The top candidate for this position had a page of questions to ask. I don’t even remember what they were now, but it demonstrated that he was passionate, enthusiastic, and was really interested in the job. The candidates who simply shrugged and had nothing to ask in response didn’t seem disinterested, but they didn’t have that little bit of extra icing on the cake.
When I was originally going through resumes, I began to have serious concerns that I was getting too many top tier candidates and that I would be faced with making an impossible decision between multiple candidates who could all be a good fit.
I am happy to say that ultimately wasn’t the case. After the phone interview and the in-person interview, I ended up with one candidate who I felt was undoubtedly a great fit. I was prepared to end up with two or even three, and have the tie-breaker be the people who would handle the second in-person interview, but that wasn’t ultimately necessary: the one candidate was enough, and ended up getting the position.
I am reading a book about leadership, and the main thing it has emphasized so far is that you need to make real human connections with the people you work with.
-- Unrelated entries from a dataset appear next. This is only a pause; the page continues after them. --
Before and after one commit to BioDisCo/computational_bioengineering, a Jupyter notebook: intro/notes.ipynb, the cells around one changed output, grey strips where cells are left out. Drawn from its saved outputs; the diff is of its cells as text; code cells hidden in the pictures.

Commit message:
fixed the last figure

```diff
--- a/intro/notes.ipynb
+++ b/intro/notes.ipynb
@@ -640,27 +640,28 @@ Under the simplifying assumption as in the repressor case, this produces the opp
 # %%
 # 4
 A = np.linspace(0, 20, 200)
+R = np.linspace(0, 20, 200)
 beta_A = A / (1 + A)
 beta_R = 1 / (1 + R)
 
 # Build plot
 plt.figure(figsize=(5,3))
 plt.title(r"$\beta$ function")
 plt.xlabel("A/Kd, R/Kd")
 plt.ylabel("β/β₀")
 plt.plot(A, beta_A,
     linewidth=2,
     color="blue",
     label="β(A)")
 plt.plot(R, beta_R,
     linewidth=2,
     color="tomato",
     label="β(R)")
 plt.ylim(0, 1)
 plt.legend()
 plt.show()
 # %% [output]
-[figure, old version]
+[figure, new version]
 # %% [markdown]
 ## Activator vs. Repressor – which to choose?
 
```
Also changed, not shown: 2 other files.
This is something I tried to do during the interview process. I wanted to make sure I felt like I had a good understanding of who the candidate was, how they work and what excites them, and I tried to craft the whole process around that goal. I think I did a pretty good job of achieving it. I encourage you to try to work more personality into your interview process, especially because company culture and the relationship you have with your workers is (in my opinion) the primary driver of productivity.